2) In person election day votes come in big for Trump in TX, AZ, FL, NC, OH, erasing the initial “blue mirage”. GA leans Trump, NV leans Biden.

3) TX, OH, GA trending towards Trump wins with most of votes counted. FL still too close to call but Trump in position to overtake Biden’s initial lead. NC also neck and neck. AZ gives small edge to Biden. Slow counting states WI/MI/PA still display Trump up by large margins, but smaller than initial returns.

4) FL, TX, GA inching towards a Trump win as almost all ballots counted. OH called for Trump. NC, AZ are close but favor Biden.

NOTE: This is when Trump would prematurely declare victory. For more info on this possibility, see our Q&A section.

NOTE pt. 2: WI may be faster than MI/PA at this point in terms of votes counted, and as a result, WI may have Biden ahead or the race may simply be too close to call rather than still showing Trump leading. That would take Trump under 270. However, he could still be in a position to be “over” 270 based on actual wins + leads if he’s ahead in NC or AZ at this point.

5) WI goes blue as absentee ballots are counted. MI trending towards from Biden “comeback” as well. PA still gives Trump a clear advantage — though smaller than in previous returns — as absentee votes counted at slower rate than MI/WI. AZ and NC called for Biden. The race not over as there is no projection yet for WI, but at this point Biden victory looks imminent.

6) Wisconsin called for Biden and the race is over! We think this could happen on Wednesday evening. MI also called for Biden later, and PA trending blue too. However, Biden does not need to wait on either, although they certainly will help provide cushion to any Trump attacks on legitimacy of his win.

Our final predicted map!

Wow. You’ve made it all the way to the last scenario on our site. You must really be a fan. So, as a reward here’s the logic behind our “best guess” pick:

As mentioned at the top under our “scenario assumptions”, this election basically comes down to Biden needing to win 44 delegates, and Trump needing 135 delegates. We think MI and WI go for Biden. Why?


In 2016, FiveThirtyEight final polling average had HRC +4.2.

Trump ended up winning by 0.2

But in 2020, FiveThirtyEight’s final polling avg had Biden +8


In 2016, FiveThirtyEight final polling avg. had HRC +5. Trump won by 0.8

In 2020, FiveThirtyEight final average has Biden +8.2

MI (16) + WI (10) = 26.

So Biden needs 18 delegates.

We also think NV (6) is a (relatively) safe bet to go for Biden.
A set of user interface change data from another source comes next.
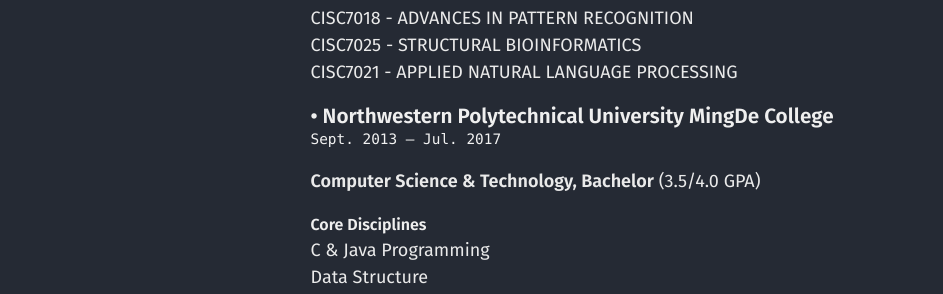
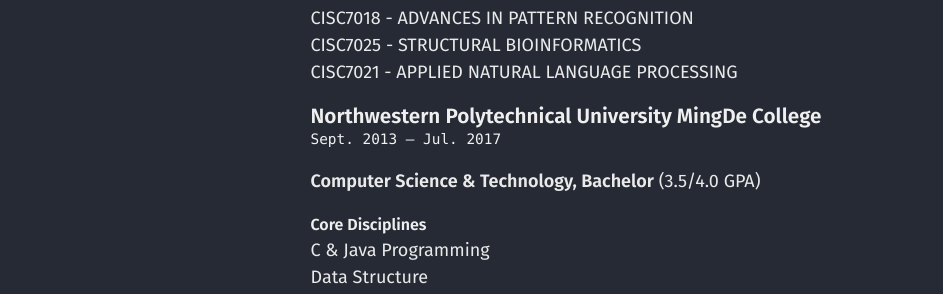
Before and after one commit to chen709847237/chen709847237, a Jekyll site: the page built from cv.md, in a window 1280 px wide and 900 px high, scrolled down 1040 px. Shown: the part 156-450 px from the top of the window, without its empty margins (40-983 px from the left). Built offline with Jekyll 4.4.1, drawn with Linux system fonts in a browser that asks for light colours.

```diff
--- a/_data/cv.json
+++ b/_data/cv.json
@@ -44,7 +44,7 @@
       ]
     },
     {
-      "institution": "•	Northwestern Polytechnical University MingDe College",
+      "institution": "Northwestern Polytechnical University MingDe College",
       "area": "Computer Science & Technology",
       "studyType": "Bachelor",
       "startDate": "Sept. 2013",
```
The magic number is now 12. And we think its fair to assume that Biden wins ME-2 (currently Biden +2.8) or NE-2 (currently Biden +3.8). So give him one of those. And just like that we’re at 11.

Biden needs ONE of the following states to win: PA, OH, FL, TX, GA, NC, AZ.

We think he probably loses FL, TX, GA, OH.

NC/AZ are total toss ups. We think they both end up for Biden. But again, he only needs one!

And that leaves PA. For the sake of everyone’s mental health, pray it does not come down to PA. But we think Biden ultimately prevails in the Keystone State.

That’s all we got. Thanks for reading. Now it’s time to find out who will become the most powerful man in the world!